Ownby volunteers, ‘What Xiang Biao calls for is a kind of intellectual activism, grounded in the idea that in our global, wired universe, most people have the resources to understand their position in the various worlds they occupy, and on the basis of that understanding, to activate their agency to solve problems, thus making life better for individuals and communities.’
Elsewhere, Xiang says, ‘In China, whether or not you can get something done depends on how determined you are, and if you have this kind of small-scale unity, you can be enough of a pest to succeed.’
On Oxford, he’s thoroughly entertaining, and thoughtful.
Everyone in the University would profit from his impression of the place.
‘Another thing is Oxford’s self-confidence. I can’t pull it off, but it looks like fun. Britain basically has no private universities, and Oxford and Cambridge are both public, like Beida and Tsinghua. Superficially, it looks like the government runs Oxford, but in fact, Oxford runs the government…’

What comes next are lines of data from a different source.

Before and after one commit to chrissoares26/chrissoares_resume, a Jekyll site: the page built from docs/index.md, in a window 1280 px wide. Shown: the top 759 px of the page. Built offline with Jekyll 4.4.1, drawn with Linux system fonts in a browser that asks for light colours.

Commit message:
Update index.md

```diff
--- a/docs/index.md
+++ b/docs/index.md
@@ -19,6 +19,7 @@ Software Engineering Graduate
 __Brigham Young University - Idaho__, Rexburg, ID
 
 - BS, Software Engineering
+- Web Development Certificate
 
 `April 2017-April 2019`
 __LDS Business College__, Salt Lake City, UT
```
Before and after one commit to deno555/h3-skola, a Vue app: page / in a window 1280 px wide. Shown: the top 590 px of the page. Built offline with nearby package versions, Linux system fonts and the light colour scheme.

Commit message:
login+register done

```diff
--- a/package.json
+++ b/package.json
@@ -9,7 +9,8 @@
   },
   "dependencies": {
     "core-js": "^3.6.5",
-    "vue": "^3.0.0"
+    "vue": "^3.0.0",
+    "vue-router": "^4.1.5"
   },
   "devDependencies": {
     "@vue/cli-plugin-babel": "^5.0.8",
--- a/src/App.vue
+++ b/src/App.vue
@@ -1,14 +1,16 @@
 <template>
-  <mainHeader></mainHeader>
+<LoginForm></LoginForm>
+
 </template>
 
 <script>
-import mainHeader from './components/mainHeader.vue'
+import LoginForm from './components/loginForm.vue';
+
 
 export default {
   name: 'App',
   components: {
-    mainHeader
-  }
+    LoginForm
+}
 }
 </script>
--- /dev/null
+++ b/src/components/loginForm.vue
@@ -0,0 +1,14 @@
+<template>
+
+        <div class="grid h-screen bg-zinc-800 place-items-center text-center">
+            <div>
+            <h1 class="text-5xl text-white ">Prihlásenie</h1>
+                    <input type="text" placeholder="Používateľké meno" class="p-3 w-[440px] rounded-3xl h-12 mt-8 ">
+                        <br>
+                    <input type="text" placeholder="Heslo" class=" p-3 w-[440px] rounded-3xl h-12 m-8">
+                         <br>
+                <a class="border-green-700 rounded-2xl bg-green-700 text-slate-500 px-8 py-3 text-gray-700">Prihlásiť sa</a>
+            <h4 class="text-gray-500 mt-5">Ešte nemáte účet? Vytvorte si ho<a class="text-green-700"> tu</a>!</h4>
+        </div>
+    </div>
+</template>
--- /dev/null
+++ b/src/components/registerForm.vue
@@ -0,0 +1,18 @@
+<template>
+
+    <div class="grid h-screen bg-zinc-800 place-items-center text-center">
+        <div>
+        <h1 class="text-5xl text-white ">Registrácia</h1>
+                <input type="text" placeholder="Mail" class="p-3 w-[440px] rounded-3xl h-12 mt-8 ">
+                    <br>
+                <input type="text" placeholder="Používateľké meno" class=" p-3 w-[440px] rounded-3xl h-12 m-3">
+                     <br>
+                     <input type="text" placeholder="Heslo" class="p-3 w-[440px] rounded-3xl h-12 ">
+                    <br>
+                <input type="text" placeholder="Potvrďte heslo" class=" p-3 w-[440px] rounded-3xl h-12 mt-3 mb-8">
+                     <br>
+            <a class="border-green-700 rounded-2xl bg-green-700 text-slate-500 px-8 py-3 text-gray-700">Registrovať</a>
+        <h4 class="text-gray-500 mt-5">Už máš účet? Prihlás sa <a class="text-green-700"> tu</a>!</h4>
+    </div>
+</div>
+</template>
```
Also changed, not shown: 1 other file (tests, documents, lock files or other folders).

He also perceives Oxford as an 800-year old ‘high-level “commune”’. A reminder that part of what makes Oxford great is a degree of levelling around a higher cause, scholarship, and many assets like common rooms and common dining rooms and gardens, held in common and enjoyed together. Note that he carefully doesn’t use the ideologically charged word communism!
He likes that English academics are not for the most part paid too much or obsessed with pay, or too unequal among each other. We’re not American in that regard, as he sees it.
He also likes that when he was at Oxford he was left alone to think without being hectored for trendiness or new jargon, which he also associates with America.
He jokes with his interlocutor Wu Qi that he’s actually ‘a typical petty-bourgeois populist’.
Maybe. But what he’s done here is isolate a path for young adults through the dense thicket of 21st century China, where all is not as it may seem and hardship lies close to hand.
There are too many echoes with the world ex-China, to make the book a China-only read so well done the publisher for making the text available to all.
While the book may evoke deep-seated Asian Japanese self-help traditions (think, Ikigai: The Japanese Secret to a Long and Happy Life), the reality is that this book is a bit unique, and uniquely demanding.
Like most publishing hits and flops, no one could have anticipated how it would fare until it hit the marketplace.